Our train from Zurich to Salzburg stopped unexpectedly on the 16th at a small place called Nendeln to allow another train to pass. Traveling on yet another train, from Salzburg to Munich on the 18th, we came to a long and mysterious halt at a place called Freilassing. Both unscheduled stops held more significance than I could have imagined.
On the 16th, we had just pulled out of Buchs, in Switzerland. I remember Buchs for a couple of reasons. It was described over the train’s audio system as “the border town of Buchs.” But what border? There could be only one possibility, I thought. Since our next scheduled stop was in Feldkirch, Germany, the answer seemed clear.
The second thing I remember about Buchs is the mural of Elvis Presley on the wall of a barn. If you are seated on the left side of the train you can not miss it. There he is, the King, dressed in white, legs stretched wide as he performs endlessly with a guitar.
Less than 10 minutes later, we came to the seemingly meaningless stop at Nendeln.
It was not until later that day that I began to wonder how close we had come to the little country of Liechtenstein. Nebra and I had originally tried to schedule one of our trip segments through Liechtenstein but had given up. We thought nothing of it when we rearranged our trip from Bern. Instead of going back through Munich, we would take a direct route straight to Salzburg.
With a small amount of research I discovered that between the scheduled stops of Buchs and Feldkirch was, lo and behold, Liechtenstein and that Nendelm was a community in that country. So, not only had we zipped through Liechtenstein at fast speeds but we had actually stopped there!
On the 18th headed to Munich, we came to a sudden stop at Freilassing, a suburb of the Austrian city of Salzburg but located in Germany. In due time a strange announcement came to our ears, first in undecipherable German and finally in English. A “short delay” because:
“A man jumping in train.”
The first thought was a humorous one. Why would a train stop for someone who was doing calisthenics in one of the coaches? But of course that was not the meaning. I figured it was an attempted suicide, that a man had probably leaped into the train’s path. But we never knew for sure. The only thing for real was that the delay took an ungodly 80 minutes. It had to be something serious.
I looked the next day in Munich for any indication of a suicide at Freilassing but found nothing. One of life’s mysteries that will never be known, I suppose.

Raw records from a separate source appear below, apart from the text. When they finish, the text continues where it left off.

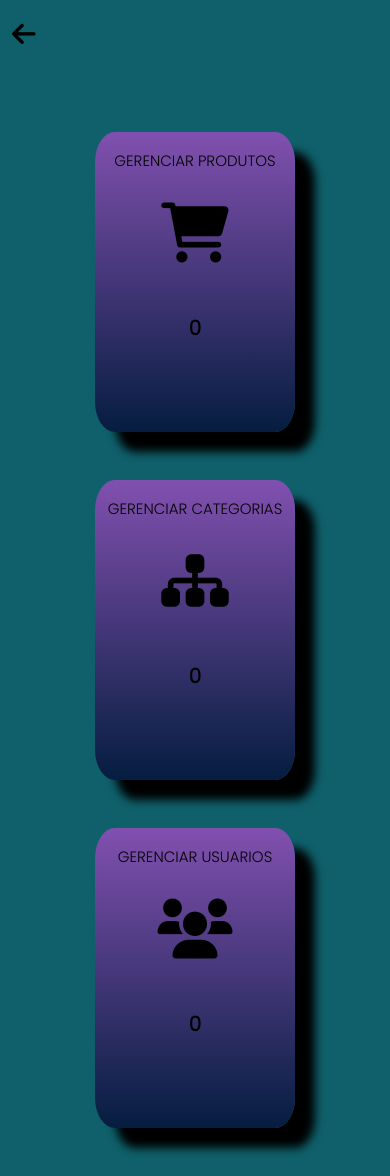
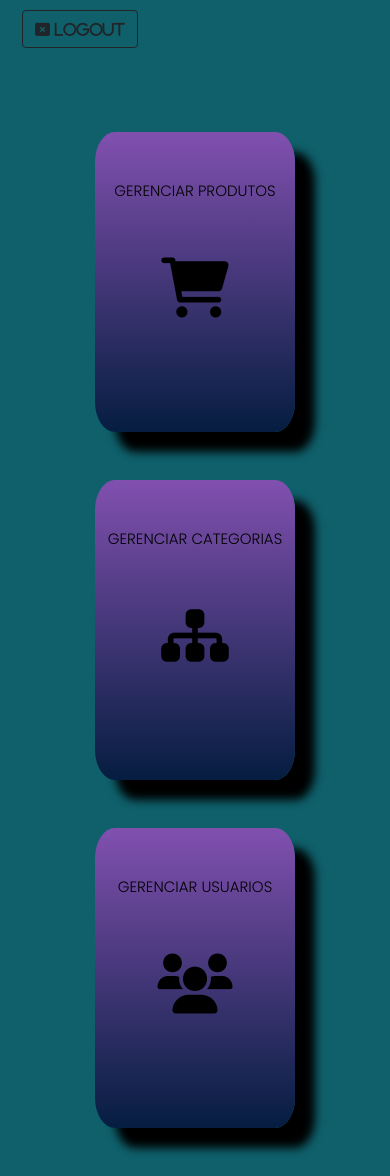
Before and after one commit to gabriellac2002/Artella, a PHP site: the page made by app/views/site/dashBoardAdm .html in a window 390 px wide. Run offline with PHP 8.4, Linux system fonts and the light colour scheme.

Commit message:
Alterações necessárias realizadas

```diff
--- a/app/views/site/dashBoardAdm .html
+++ b/app/views/site/dashBoardAdm .html
@@ -36,8 +36,10 @@
   <body>
     <div class="container">
       <div class="topBar">
-        <a href="">
-          <i class="fa-solid fa-arrow-left"></i>
+        <a href="#" class="btn btn-logout border-dark">
+          <i class="fa fa-window-close" style="margin: 0; padding: 0">
+            logout</i
+          >
         </a>
       </div>
 
@@ -45,20 +47,17 @@
         <a href="#" class="cards mx-1 mx-lg-4 my-lg-0 my-4">
           <h4>Gerenciar Produtos</h4>
           <i class="fa-solid fa-cart-shopping"></i>
-          <p>0</p>
           <div class="next"><i class="fa-solid fa-angle-right"></i></div>
         </a>
         <a href="#" class="cards mx-1 mx-lg-4 my-lg-0 my-4">
           <h4>Gerenciar categorias</h4>
           <i class="fa-solid fa-sitemap"></i>
-          <p>0</p>
           <div class="next"><i class="fa-solid fa-angle-right"></i></div>
         </a>
 
         <a href="#" class="cards mx-1 mx-lg-4 my-lg-0 my-4">
           <h4>Gerenciar usuarios</h4>
           <i class="fa-solid fa-users"></i>
-          <p>0</p>
           <div class="next"><i class="fa-solid fa-angle-right"></i></div>
         </a>
       </div>
--- a/public/css/dashBoardAdmStyle.css
+++ b/public/css/dashBoardAdmStyle.css
@@ -5,10 +5,12 @@ body {
 .topBar {
   height: 10vh;
 }
-.topBar a i {
-  padding-top: 20px;
-  font-size: 35px;
-  color: #000;
+.topBar a {
+}
+
+.btn-logout {
+  margin: 10px;
+  text-transform: uppercase;
 }
 .cards-area {
   width: 100%;
@@ -38,12 +40,8 @@ body {
   color: #000;
   text-align: center;
   font-size: 20px;
-  padding-top: 20px;
+  padding-top: 50px;
   text-transform: uppercase;
-}
-.cards p {
-  color: #000;
-  font-weight: bold;
 }
 
 .cards:hover {
@@ -54,8 +52,8 @@ body {
 .cards i {
   color: #000;
   font-size: 80px;
-  padding-top: 30px;
-  padding-bottom: 60px;
+  padding-top: 60px;
+  padding-bottom: 20px;
 }
 
 .next {
@@ -68,7 +66,7 @@ body {
 }
 
 .cards:hover .next {
-  display: inline;
+  display: block;
 }
 
 @media (max-width: 768px) {
@@ -83,19 +81,22 @@ body {
     margin-right: 10px;
   }
   .cards:hover .next {
-    display: none;
+    display: block;
   }
 
   .topBar a i {
-    font-size: 27px;
+    font-size: 15px;
   }
   .cards h4 {
     font-size: 15px;
   }
   .cards i {
     font-size: 60px;
-    padding-top: 25px;
-    padding-bottom: 50px;
+    padding-top: 50px;
+    padding-bottom: 10px;
+  }
+  .next i {
+    font-size: 40px;
   }
 }
 
@@ -115,7 +116,7 @@ body {
   }
 
   .topBar a i {
-    font-size: 20px;
+    font-size: 10px;
   }
   .cards h4 {
     font-size: 10px;
```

Anyway, unscheduled stops can sometimes be very interesting and perhaps tragic.